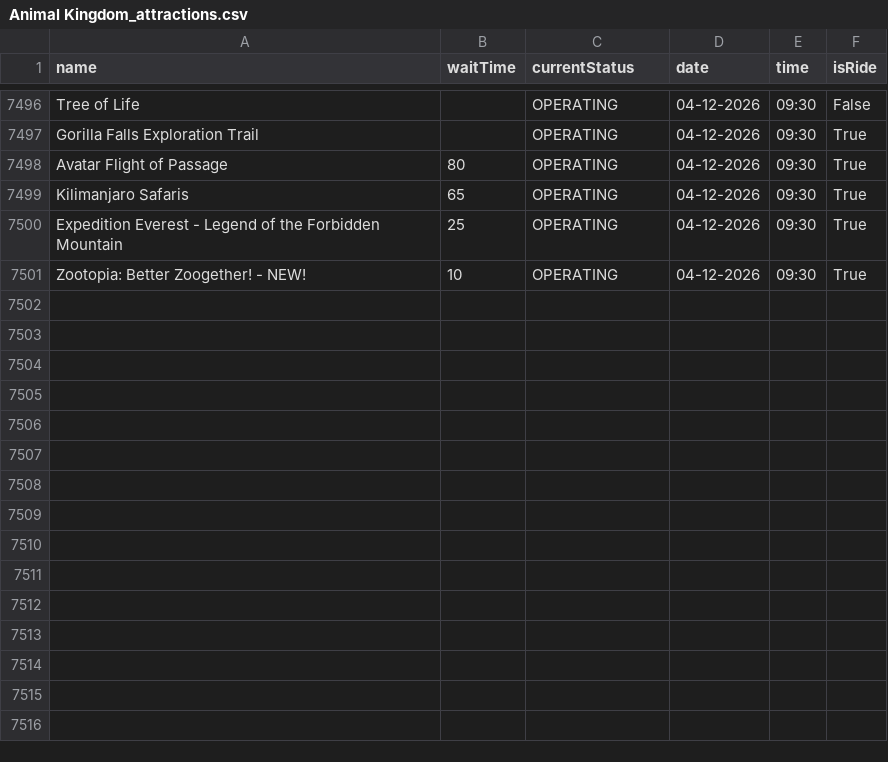
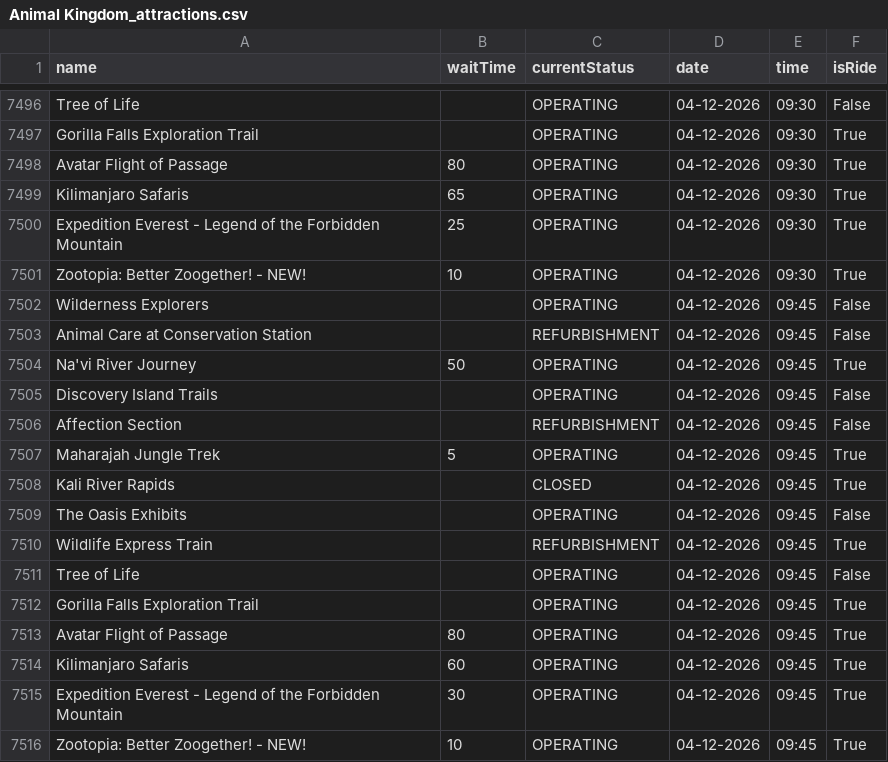
Before and after one commit to RogueMew/Disney-Wait-Time-Historical, a CSV file: Animal Kingdom_attractions.csv, drawn as a sheet; only a part is shown, gaps mark what is left out.

```diff
--- a/Animal Kingdom_attractions.csv
+++ b/Animal Kingdom_attractions.csv
@@ -7501 +7501,16 @@ Expedition Everest - Legend of the Forbidden Mountain,25,OPERATING,04-12-2026,09
 Zootopia: Better Zoogether! - NEW!,10,OPERATING,04-12-2026,09:30,True
+Wilderness Explorers,,OPERATING,04-12-2026,09:45,False
+Animal Care at Conservation Station,,REFURBISHMENT,04-12-2026,09:45,False
+Na'vi River Journey,50,OPERATING,04-12-2026,09:45,True
+Discovery Island Trails,,OPERATING,04-12-2026,09:45,False
+Affection Section,,REFURBISHMENT,04-12-2026,09:45,False
+Maharajah Jungle Trek,5,OPERATING,04-12-2026,09:45,True
+Kali River Rapids,,CLOSED,04-12-2026,09:45,True
+The Oasis Exhibits,,OPERATING,04-12-2026,09:45,False
+Wildlife Express Train,,REFURBISHMENT,04-12-2026,09:45,True
+Tree of Life,,OPERATING,04-12-2026,09:45,False
+Gorilla Falls Exploration Trail,,OPERATING,04-12-2026,09:45,True
+Avatar Flight of Passage,80,OPERATING,04-12-2026,09:45,True
+Kilimanjaro Safaris,60,OPERATING,04-12-2026,09:45,True
+Expedition Everest - Legend of the Forbidden Mountain,30,OPERATING,04-12-2026,09:45,True
+Zootopia: Better Zoogether! - NEW!,10,OPERATING,04-12-2026,09:45,True
```
Also changed, not shown: EPCOT_attractions.csv, Hollywood Studios_attractions.csv, 1 other file.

******************************

# [ACTIVITY]
Each line of the material goes into your copy unchanged, but no picture does.

# [ANSWER AREA]
Before and after one commit to RogueMew/Disney-Wait-Time-Historical, a CSV file: Animal Kingdom_attractions.csv, drawn as a sheet; only a part is shown, gaps mark what is left out.

```diff
--- a/Animal Kingdom_attractions.csv
+++ b/Animal Kingdom_attractions.csv
@@ -7501 +7501,16 @@ Expedition Everest - Legend of the Forbidden Mountain,25,OPERATING,04-12-2026,09
 Zootopia: Better Zoogether! - NEW!,10,OPERATING,04-12-2026,09:30,True
+Wilderness Explorers,,OPERATING,04-12-2026,09:45,False
+Animal Care at Conservation Station,,REFURBISHMENT,04-12-2026,09:45,False
+Na'vi River Journey,50,OPERATING,04-12-2026,09:45,True
+Discovery Island Trails,,OPERATING,04-12-2026,09:45,False
+Affection Section,,REFURBISHMENT,04-12-2026,09:45,False
+Maharajah Jungle Trek,5,OPERATING,04-12-2026,09:45,True
+Kali River Rapids,,CLOSED,04-12-2026,09:45,True
+The Oasis Exhibits,,OPERATING,04-12-2026,09:45,False
+Wildlife Express Train,,REFURBISHMENT,04-12-2026,09:45,True
+Tree of Life,,OPERATING,04-12-2026,09:45,False
+Gorilla Falls Exploration Trail,,OPERATING,04-12-2026,09:45,True
+Avatar Flight of Passage,80,OPERATING,04-12-2026,09:45,True
+Kilimanjaro Safaris,60,OPERATING,04-12-2026,09:45,True
+Expedition Everest - Legend of the Forbidden Mountain,30,OPERATING,04-12-2026,09:45,True
+Zootopia: Better Zoogether! - NEW!,10,OPERATING,04-12-2026,09:45,True
```
Also changed, not shown: EPCOT_attractions.csv, Hollywood Studios_attractions.csv, 1 other file.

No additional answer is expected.